Everything You Need to Know About the Winner of American Dream Builders
- "A lot of people thought it was dangerous and bold, very much avant-garde, but I have a different comfort zone than others." - "The design is about travel. It's not gender-specific and it has a collected, worldly feel. It could easily be at home in South America, the Hamptons, or the South of France -- it appeals to a lot of different tastes." - "For me, this final project was a perfect fit. It reflects my personality and design essence. I took all of the knowledge I had gained through the experience of being on the show -- pushing my boundaries. I never thought I would design a Tudor, a cabin, or work on a Spanish-style home."
- "I believe in quality over quantity. I encourage my clients to collect important pieces and artwork -- don't junk up a space just to have more. More is not more." - "For me, post-war European design is my greatest influencer. I love Italian 1970s design and the work that came out of France in the '50s and '60s."
- "I like to appropriate certain funds to certain places. Even when working within constraints, I like to spend money on really fantastic pieces and then fill in the rest with furniture from inexpensive sources or think outside the box and get creative." - "I don't like the term 'DIY.' I think of it as how to be creative with what you have available and bring something ordinary to another level." - "The major piece in the beach house's living room was the 10-foot-tall light fixture.
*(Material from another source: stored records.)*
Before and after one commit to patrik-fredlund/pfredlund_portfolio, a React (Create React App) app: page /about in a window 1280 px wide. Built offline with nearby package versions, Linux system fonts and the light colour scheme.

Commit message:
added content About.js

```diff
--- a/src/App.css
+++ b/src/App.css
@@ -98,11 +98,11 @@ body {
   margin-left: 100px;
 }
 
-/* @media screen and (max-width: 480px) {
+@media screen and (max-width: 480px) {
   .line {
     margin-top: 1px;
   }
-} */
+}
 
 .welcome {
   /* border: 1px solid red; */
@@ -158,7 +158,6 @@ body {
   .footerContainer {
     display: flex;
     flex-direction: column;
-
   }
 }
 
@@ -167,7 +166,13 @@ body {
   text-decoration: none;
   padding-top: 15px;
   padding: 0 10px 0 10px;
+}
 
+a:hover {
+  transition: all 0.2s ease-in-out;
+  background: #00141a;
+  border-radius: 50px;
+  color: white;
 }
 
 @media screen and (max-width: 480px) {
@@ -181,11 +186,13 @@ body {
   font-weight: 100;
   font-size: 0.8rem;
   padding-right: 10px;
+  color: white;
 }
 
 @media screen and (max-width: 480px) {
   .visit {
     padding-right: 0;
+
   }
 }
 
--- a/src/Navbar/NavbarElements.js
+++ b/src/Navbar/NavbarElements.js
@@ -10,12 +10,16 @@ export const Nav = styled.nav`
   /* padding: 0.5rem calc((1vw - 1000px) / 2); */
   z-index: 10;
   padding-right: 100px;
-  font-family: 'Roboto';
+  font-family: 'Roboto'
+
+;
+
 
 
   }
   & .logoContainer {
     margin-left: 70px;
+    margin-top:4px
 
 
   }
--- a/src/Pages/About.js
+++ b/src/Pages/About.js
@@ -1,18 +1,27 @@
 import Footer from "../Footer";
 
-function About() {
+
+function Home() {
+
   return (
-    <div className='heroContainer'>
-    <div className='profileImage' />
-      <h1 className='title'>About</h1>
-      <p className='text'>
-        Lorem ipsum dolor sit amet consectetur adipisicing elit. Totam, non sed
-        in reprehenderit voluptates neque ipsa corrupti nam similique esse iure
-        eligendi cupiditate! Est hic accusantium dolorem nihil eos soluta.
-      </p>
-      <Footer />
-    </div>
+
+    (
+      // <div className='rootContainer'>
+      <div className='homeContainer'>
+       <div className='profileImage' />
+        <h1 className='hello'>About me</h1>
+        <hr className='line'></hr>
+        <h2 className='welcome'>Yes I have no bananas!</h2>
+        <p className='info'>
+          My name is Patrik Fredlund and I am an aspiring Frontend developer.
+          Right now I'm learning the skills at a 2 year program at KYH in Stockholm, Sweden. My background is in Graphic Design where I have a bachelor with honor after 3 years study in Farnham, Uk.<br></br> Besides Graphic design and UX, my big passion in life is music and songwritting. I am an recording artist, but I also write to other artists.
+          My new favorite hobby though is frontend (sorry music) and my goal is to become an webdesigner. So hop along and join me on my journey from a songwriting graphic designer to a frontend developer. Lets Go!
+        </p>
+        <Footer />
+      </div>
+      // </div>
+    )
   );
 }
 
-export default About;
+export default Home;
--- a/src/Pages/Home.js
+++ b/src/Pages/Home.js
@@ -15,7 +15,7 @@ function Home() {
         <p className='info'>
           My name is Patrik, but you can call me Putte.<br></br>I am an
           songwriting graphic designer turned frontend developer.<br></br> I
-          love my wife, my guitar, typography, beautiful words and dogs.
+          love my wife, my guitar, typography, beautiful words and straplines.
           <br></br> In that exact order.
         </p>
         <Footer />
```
It cost $30 and took 30 minutes to build. I think the lightbulbs were more expensive than the materials for the fixture, but it became a focal point."
- "I want to use the popularity of American Dream Builders to showcase another, more thought-provoking side of design -- a modern way of living." - "As Nate says, my vision used to only appeal to about one per cent of the population, but I never compromised my personal aesthetic and still created a winning home." - "I want to expose the world to a new style of design -- contemporary modern design -- and make it more accessible. Similarly to how Nate showed the world his point of view and his design style, it's time for me to share mine."
Photographs: Courtesy of Lukas Machnik